Sadly, while there are many that undergo stringent and independent evaluation before they publish their sustainability credentials, the majority skip this step altogether, preferring to rely on highly questionable interpretations of their performance data by some paid official in the organisation. This allows them to claim sustainability while in fact masking their true - and often patently ineffective business practices that would hardly justify a second glance by anyone. One of the largest hospitality groups in the region happily publishes their internal data under a cloak of respectability, without any independent review of evaluation to back-up their claims. And no-one cares! Another claims certification by a label that no longer operates in this space and even worse, a third basks in the global performance achieved by properties outside Africa with a straight face!
And perhaps this is the problem..! As an industry, the hospitality sector takes sustainability as seriously as music royalties or the price of bread, and it hardly concerns itself with concepts such as responsible resource use or social responsibility because it can afford not to. How do you convince anyone to save electricity or water - or help local communities, when there is no financial or legal imperative to do so? There has been an insignificant drop in water consumption in hotels in the greater Cape Town area because little-or-no action has been taken to encourage or enforce compliance by the authorities. This is further helped by the fact that the hotels in the City can afford to pay the higher prices and because they simply pass these costs to guests through unreasonably high annual room rate increases. Would restrictions help? Probably not, because most already have boreholes and alternate supplies, and they really couldn't care! Of the over three hundred hospitality facilities in the City, only twelve have any independent evaluation of their performance on an annual basis. And we think this is OK?
So they resort to wild and often unsubstantiated claims of reductions in water, energy and waste volumes - and to extensive and 'meaningful' support to local charities and organisations that quite honestly, don't need the help. Reporting sustainability has become a 'tick-box' activity in most businesses and very little effort is being made to ensure that what is published meets even an iota of credibility. Often, what is not said - or reading between the lines, unmasks the true performance of a company.

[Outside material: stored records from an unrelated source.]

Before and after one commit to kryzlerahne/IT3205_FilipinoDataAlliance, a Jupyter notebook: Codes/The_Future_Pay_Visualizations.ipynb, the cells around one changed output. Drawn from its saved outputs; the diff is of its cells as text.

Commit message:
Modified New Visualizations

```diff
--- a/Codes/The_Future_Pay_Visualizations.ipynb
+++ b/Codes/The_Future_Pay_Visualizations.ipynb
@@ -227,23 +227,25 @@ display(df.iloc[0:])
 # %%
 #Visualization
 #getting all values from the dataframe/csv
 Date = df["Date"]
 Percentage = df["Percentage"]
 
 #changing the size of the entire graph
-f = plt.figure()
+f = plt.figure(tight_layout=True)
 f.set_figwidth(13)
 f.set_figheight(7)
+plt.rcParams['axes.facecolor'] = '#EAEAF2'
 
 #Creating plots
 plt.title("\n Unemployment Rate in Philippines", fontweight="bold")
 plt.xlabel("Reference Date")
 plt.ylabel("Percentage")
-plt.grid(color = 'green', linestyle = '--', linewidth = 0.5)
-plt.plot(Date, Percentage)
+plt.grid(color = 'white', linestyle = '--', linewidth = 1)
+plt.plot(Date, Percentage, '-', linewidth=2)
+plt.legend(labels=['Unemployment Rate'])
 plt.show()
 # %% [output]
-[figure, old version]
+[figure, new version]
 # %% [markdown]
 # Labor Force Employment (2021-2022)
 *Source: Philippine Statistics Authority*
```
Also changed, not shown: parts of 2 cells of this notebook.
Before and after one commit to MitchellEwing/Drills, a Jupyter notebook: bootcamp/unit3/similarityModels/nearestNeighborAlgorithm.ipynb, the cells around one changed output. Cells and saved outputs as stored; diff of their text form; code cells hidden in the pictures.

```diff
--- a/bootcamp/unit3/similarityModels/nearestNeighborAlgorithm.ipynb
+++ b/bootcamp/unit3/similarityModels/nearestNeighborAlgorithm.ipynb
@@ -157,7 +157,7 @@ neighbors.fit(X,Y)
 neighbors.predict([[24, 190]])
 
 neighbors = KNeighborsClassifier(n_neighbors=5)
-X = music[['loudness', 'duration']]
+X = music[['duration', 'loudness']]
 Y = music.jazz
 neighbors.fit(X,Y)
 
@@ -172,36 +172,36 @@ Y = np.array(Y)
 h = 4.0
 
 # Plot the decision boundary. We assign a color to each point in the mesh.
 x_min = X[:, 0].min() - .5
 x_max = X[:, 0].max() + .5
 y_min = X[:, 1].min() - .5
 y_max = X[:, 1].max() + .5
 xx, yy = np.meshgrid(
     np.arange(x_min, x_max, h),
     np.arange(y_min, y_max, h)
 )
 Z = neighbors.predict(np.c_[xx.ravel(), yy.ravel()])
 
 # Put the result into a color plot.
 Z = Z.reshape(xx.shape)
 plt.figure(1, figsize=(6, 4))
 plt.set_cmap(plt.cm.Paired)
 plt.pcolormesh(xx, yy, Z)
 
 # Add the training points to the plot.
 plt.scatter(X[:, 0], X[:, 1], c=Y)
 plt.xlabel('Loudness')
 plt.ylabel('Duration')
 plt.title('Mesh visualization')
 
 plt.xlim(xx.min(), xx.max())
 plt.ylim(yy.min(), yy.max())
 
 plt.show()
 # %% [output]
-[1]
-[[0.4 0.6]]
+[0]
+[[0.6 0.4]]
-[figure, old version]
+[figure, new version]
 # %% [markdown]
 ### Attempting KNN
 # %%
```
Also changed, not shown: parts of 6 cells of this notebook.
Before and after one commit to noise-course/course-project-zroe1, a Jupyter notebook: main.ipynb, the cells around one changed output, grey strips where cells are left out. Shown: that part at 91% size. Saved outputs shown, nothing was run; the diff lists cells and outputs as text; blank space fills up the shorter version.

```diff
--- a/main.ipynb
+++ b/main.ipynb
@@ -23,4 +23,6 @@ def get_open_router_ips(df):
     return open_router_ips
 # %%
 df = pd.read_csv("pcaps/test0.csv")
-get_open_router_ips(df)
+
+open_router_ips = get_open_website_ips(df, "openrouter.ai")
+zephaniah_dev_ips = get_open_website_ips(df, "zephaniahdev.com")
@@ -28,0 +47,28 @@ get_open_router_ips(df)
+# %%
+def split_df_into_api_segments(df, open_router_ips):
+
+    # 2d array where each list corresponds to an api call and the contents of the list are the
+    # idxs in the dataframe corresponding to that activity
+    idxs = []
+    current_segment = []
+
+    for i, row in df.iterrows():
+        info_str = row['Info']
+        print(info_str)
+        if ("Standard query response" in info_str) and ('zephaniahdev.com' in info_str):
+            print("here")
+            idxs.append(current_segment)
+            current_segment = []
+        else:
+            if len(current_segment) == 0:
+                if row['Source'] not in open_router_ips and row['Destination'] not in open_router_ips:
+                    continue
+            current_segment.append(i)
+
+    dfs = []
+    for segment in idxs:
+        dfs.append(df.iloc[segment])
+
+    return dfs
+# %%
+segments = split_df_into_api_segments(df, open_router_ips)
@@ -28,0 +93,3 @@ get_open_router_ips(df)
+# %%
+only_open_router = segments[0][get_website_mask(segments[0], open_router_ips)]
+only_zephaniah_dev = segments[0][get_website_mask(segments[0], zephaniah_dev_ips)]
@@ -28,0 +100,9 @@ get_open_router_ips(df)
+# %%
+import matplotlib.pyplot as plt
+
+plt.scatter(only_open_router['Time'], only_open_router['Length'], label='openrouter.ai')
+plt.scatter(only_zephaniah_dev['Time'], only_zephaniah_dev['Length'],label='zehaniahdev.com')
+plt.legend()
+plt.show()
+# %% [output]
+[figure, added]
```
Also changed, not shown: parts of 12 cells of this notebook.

But I suppose the question should be - do we really care enough? We have given these businesses credibility that they don't deserve by simply not caring enough.